TASK INSTRUCTIONS =>
Scan the entries below for the word "grey". Copy each line that has it.

● ● ● ● ● ● ●

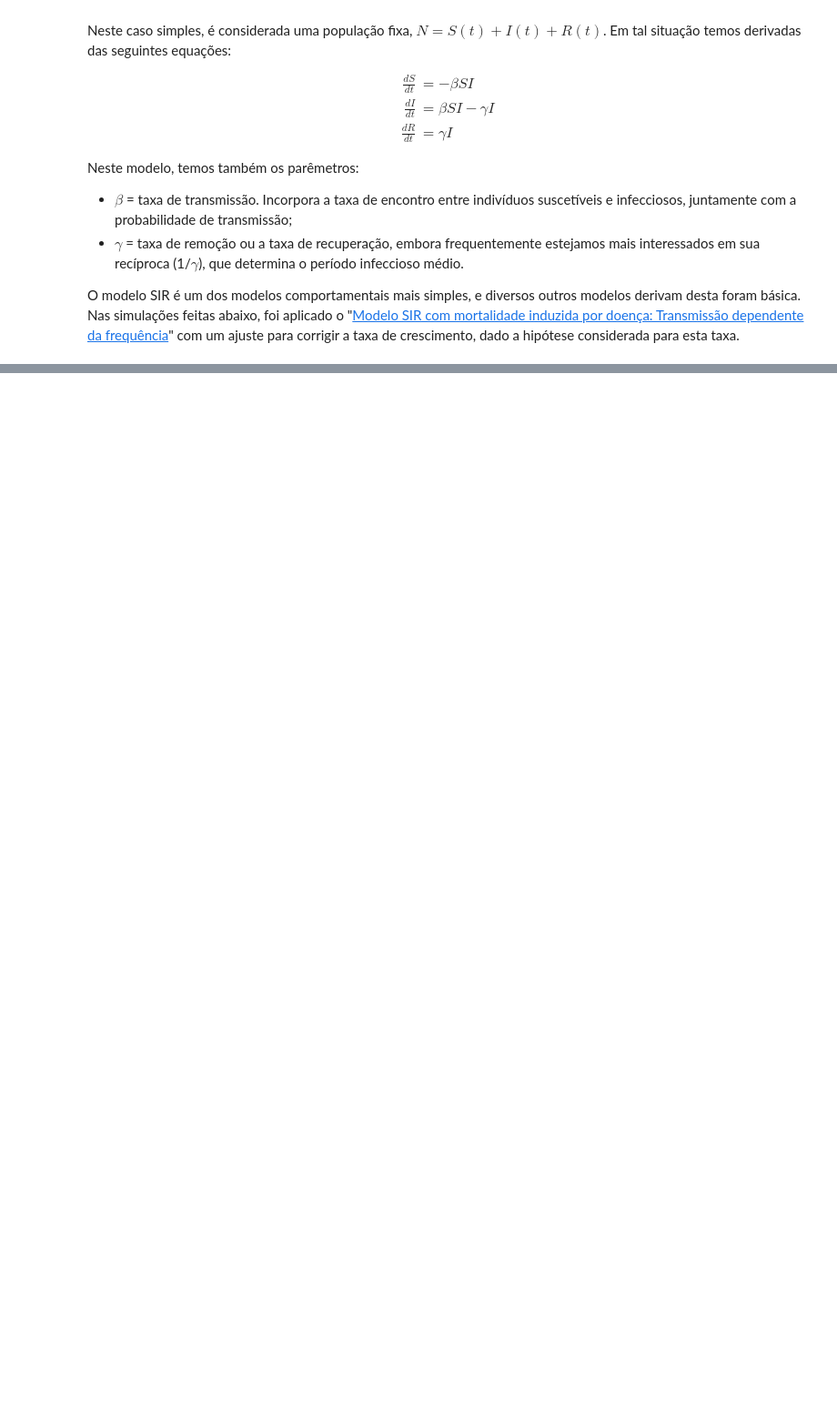
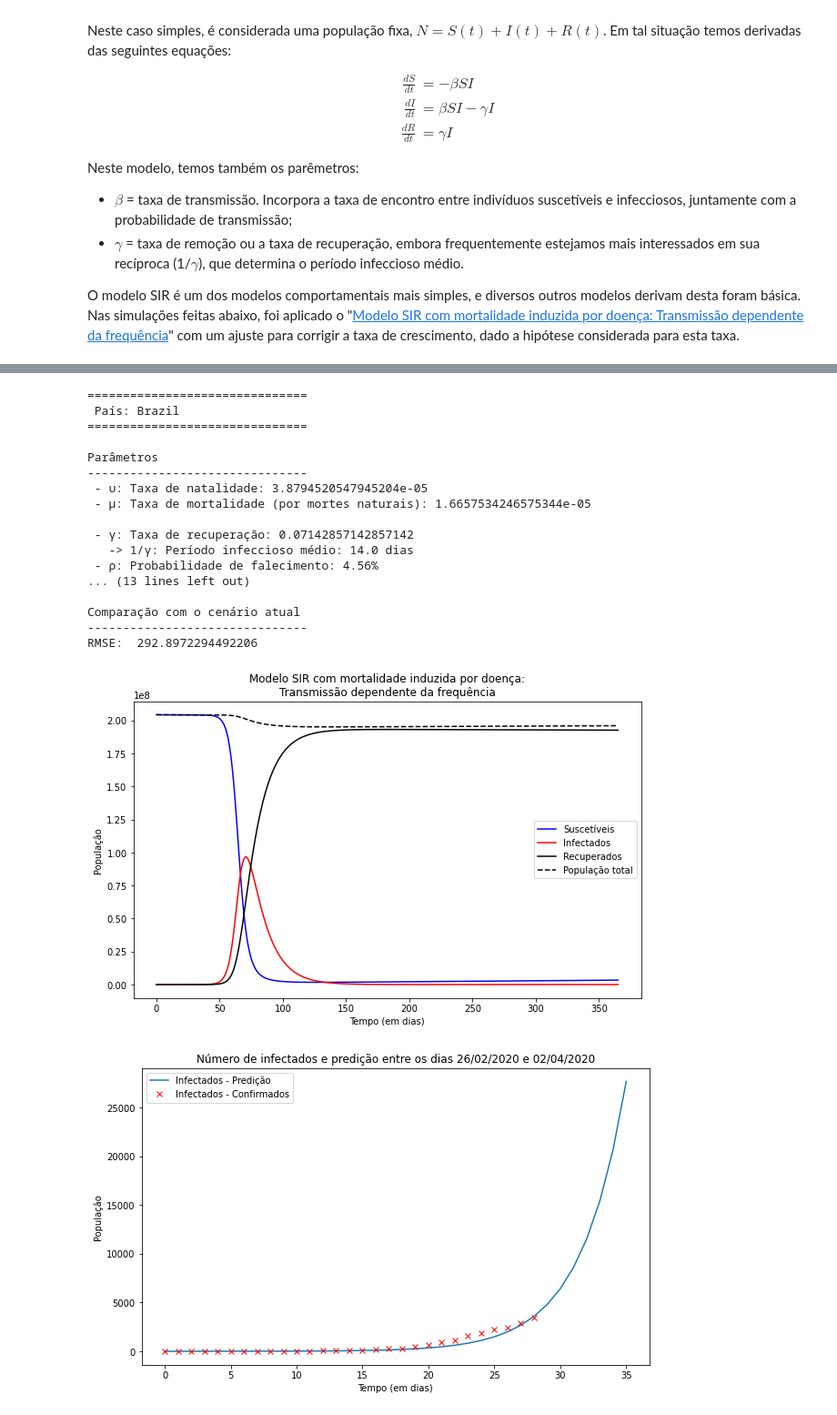
Before and after one commit to SrMouraSilva/modelagem-matematica, a Jupyter notebook: tarefa2-corona/Tarefa_2_-_Modelagem_de_doencas_infecciosas-Parte_2.ipynb, the cells around one changed output, grey strips where cells are left out. Shown at 91% size. Saved outputs shown, nothing was run; the diff lists cells and outputs as text; code cells hidden in the pictures; blank space fills up the shorter version.

```diff
--- a/tarefa2-corona/Tarefa_2_-_Modelagem_de_doencas_infecciosas-Parte_2.ipynb
+++ b/tarefa2-corona/Tarefa_2_-_Modelagem_de_doencas_infecciosas-Parte_2.ipynb
@@ -628,0 +271,3 @@ Dito isso, estes são os resultados.
+# %%
+mortalidade_mundo = dataset.mortalidade(dataset.all())
+print(f'Mortalidade atual no mundo: {mortalidade_mundo*100:.2f}%')
@@ -628,0 +328,33 @@ Dito isso, estes são os resultados.
+# %%
+params = Parametros(
+    pais='Brazil',
+    μ = 6.08/(1000 * 365), υ = 14.16/(1000 * 365),
+    β=134/365, γ=1/14., ρ=mortalidade_mundo,
+    P_0 = 204_450_649, Y_0 = 1
+)
+
+brasil = Simulacao(params)
+
+relatorio = brasil.simular()
+relatorio.relatorio()
+relatorio.plot()
+# %% [output]
+===============================
+ País: Brazil
+===============================
+
+Parâmetros
+-------------------------------
+ - υ: Taxa de natalidade: 3.8794520547945204e-05
+ - μ: Taxa de mortalidade (por mortes naturais): 1.6657534246575344e-05
+
+ - γ: Taxa de recuperação: 0.07142857142857142
+   -> 1/γ: Período infeccioso médio: 14.0 dias
+ - ρ: Probabilidade de falecimento: 4.56%
+... (13 lines left out)
+
+Comparação com o cenário atual
+-------------------------------
+RMSE:  292.8972294492206
+[figure, added]
+[figure, added]
```
Also changed, not shown: parts of 38 cells of this notebook, 6 other files.
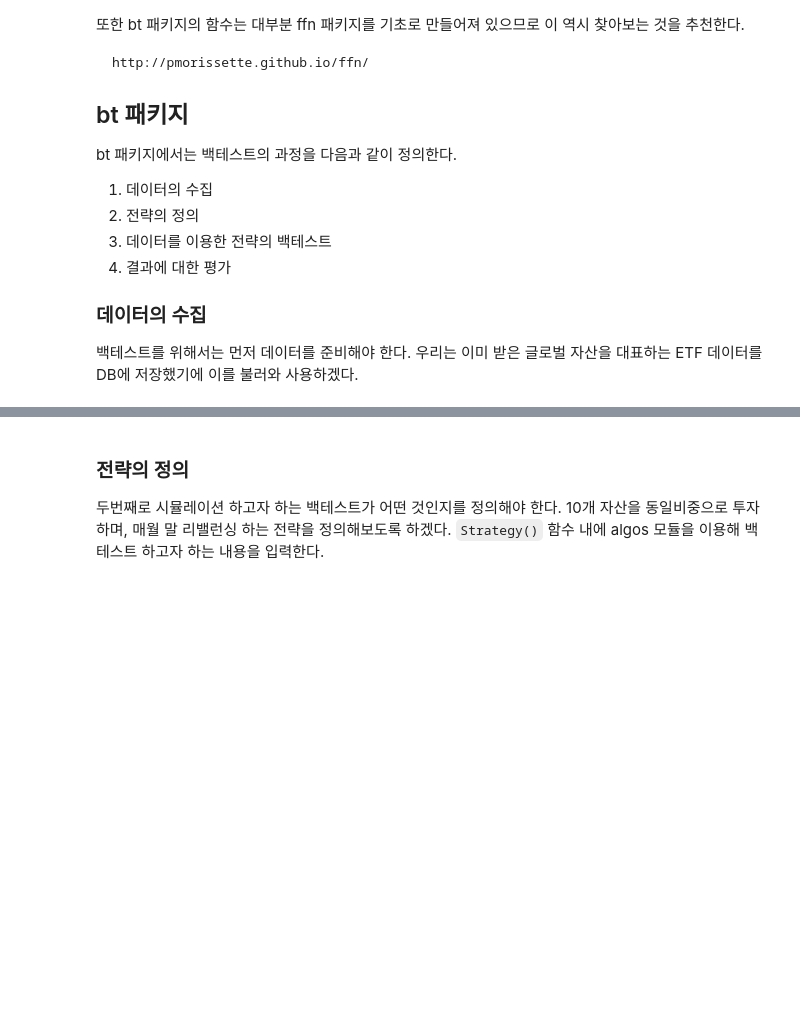
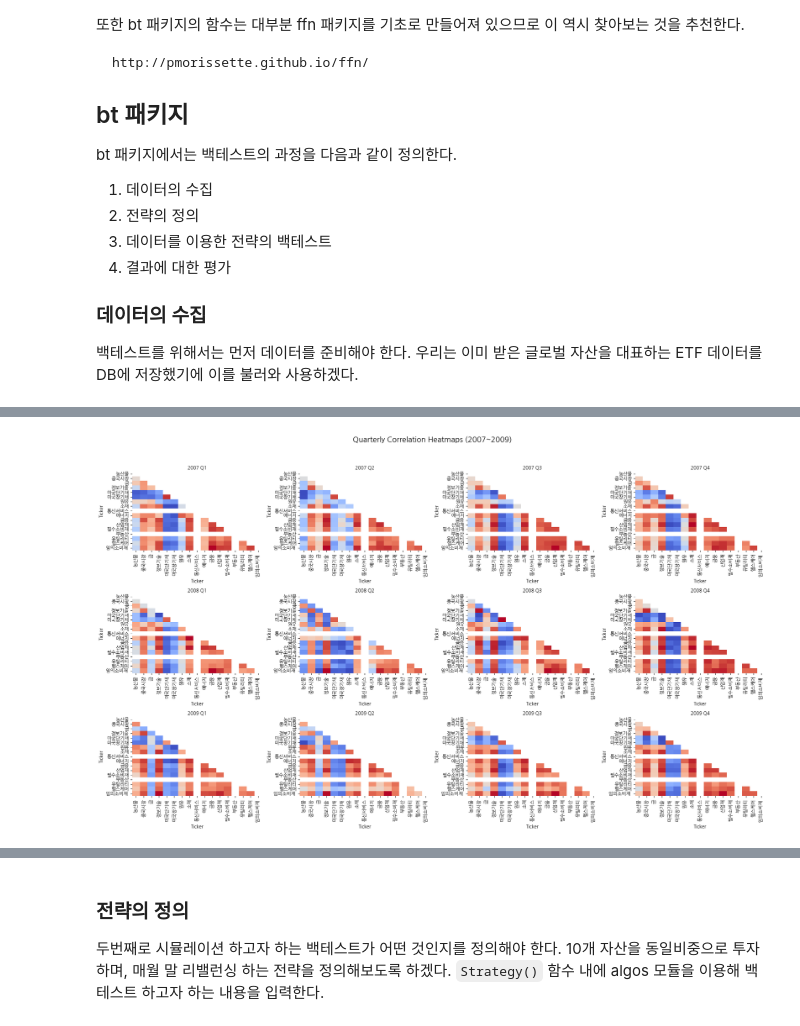
Before and after one commit to JaehwanKim00/stock_trading, a Jupyter notebook: backtest.ipynb, the cells around one changed output, grey strips where cells are left out. Cells and saved outputs as stored; diff of their text form; code cells hidden in the pictures; blank space fills up the shorter version.

```diff
--- a/backtest.ipynb
+++ b/backtest.ipynb
@@ -105,0 +110,20 @@ FileNotFoundError: [Errno 2] No such file or directory: 'JaehwanKim00/stock_trad
+# %%
+# 상관계수 행렬에서 상관계수가 낮은 항목 추출
+low_corr_pairs = []
+
+# 상관계수 행렬 반복
+for i in range(len(correlation_matrix.columns)):
+    for j in range(i+1, len(correlation_matrix.columns)):
+        corr_value = correlation_matrix.iloc[i, j]
+        if np.abs(corr_value) <= 0.2:  # 절댓값 기준
+            low_corr_pairs.append((correlation_matrix.columns[i], correlation_matrix.columns[j], corr_value))
+
+# 데이터프레임 생성 및 정렬
+low_corr_assets_ticker = pd.DataFrame(low_corr_pairs, columns=['자산 1', '자산 2', '상관계수'])
+low_corr_assets_ticker['상관계수'] = low_corr_assets_ticker['상관계수'].round(2)  # 소수점 2자리 반올림
+low_corr_assets_ticker['절댓값'] = np.abs(low_corr_assets_ticker['상관계수'])  # 절댓값 추가
+low_corr_df_sorted = low_corr_assets_ticker.sort_values(by='절댓값')  # 절댓값 기준 정렬
+low_corr_df_sorted = low_corr_df_sorted.drop(columns=['절댓값'])  # 절댓값 칼럼 삭제
+
+# 상관계수가 낮은 항목 출력
+low_corr_df_sorted
@@ -105,0 +148,62 @@ FileNotFoundError: [Errno 2] No such file or directory: 'JaehwanKim00/stock_trad
+# %%
+import numpy as np
+import yfinance as yf
+import pandas as pd
+import seaborn as sns
+import matplotlib.pyplot as plt
+import koreanize_matplotlib
+
+# 데이터 불러오기
+data = pd.read_csv('C:/Users/kjh/Desktop/sector(assets).csv', encoding="utf-8")
+tickers = data['티커'].tolist()
+
+assets = tickers
+
+# 티커를 섹터(자산군)으로 매핑
+ticker_to_name = dict(zip(data['티커'], data['섹터(자산군)']))
+
+# 데이터 다운로드
+data = yf.download(assets, start="2007-01-01", end="2009-12-31")['Adj Close']
+
+# prices의 칼럼명(티커)을 "섹터(자산군)"으로 변환
+data.rename(columns=ticker_to_name, inplace=True)
+
+# 로그 수익률 계산
+log_returns = data.pct_change().apply(lambda x: np.log(1 + x))
+
+# 분기별 상관분석 및 3x4 그리드 시각화
+fig, axes = plt.subplots(3, 4, figsize=(20, 12))  # 3행 4열 그리드 생성
+fig.suptitle("Quarterly Correlation Heatmaps (2007~2009)", fontsize=16)
+
+plot_idx = 0  # 플롯 인덱스 초기화
+for year in range(2007, 2010):  # 2007~2009년
+    for quarter in range(1, 5):  # 1~4분기
+        # 분기 데이터 필터링
+        quarterly_data = data[(data.index.year == year) & (data.index.quarter == quarter)]
+        if quarterly_data.empty:  # 데이터가 없는 경우 건너뜀
+            continue
+
+        log_returns = quarterly_data.pct_change().apply(lambda x: np.log(1 + x))  # 로그 수익률 계산
+        correlation_matrix = log_returns.corr()  # 상관관계 계산
+
+        # 현재 플롯 좌표 계산
+        row, col = divmod(plot_idx, 4)  # 4열 기준으로 행과 열 결정
+        ax = axes[row, col]
+        plot_idx += 1
+
+        # 상삼각형 마스킹
+        mask = np.triu(np.ones_like(correlation_matrix, dtype=bool))
+
+        # 히트맵 시각화
+        sns.heatmap(correlation_matrix, mask=mask, annot=False, cmap='coolwarm', fmt=".2f", ax=ax, cbar=False)
+        ax.set_title(f"{year} Q{quarter}", fontsize=10)
+
+# 나머지 빈 플롯 비활성화
+for i in range(plot_idx, 12):  # 총 12개의 플롯이므로 남은 플롯 비활성화
+    row, col = divmod(i, 4)
+    axes[row, col].axis("off")
+
+# 전체 레이아웃 조정
+plt.tight_layout(rect=[0, 0, 1, 0.95])  # 제목 공간 확보
+plt.show()
+# %% [output]
@@ -105,0 +214 @@ FileNotFoundError: [Errno 2] No such file or directory: 'JaehwanKim00/stock_trad
+[figure, added]
```
Also changed, not shown: parts of 6 cells of this notebook.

● ● ● ● ● ● ●

EXERCISE SOLUTION =>
Before and after one commit to SrMouraSilva/modelagem-matematica, a Jupyter notebook: tarefa2-corona/Tarefa_2_-_Modelagem_de_doencas_infecciosas-Parte_2.ipynb, the cells around one changed output, grey strips where cells are left out. Shown at 91% size. Saved outputs shown, nothing was run; the diff lists cells and outputs as text; code cells hidden in the pictures; blank space fills up the shorter version.
Before and after one commit to JaehwanKim00/stock_trading, a Jupyter notebook: backtest.ipynb, the cells around one changed output, grey strips where cells are left out. Cells and saved outputs as stored; diff of their text form; code cells hidden in the pictures; blank space fills up the shorter version.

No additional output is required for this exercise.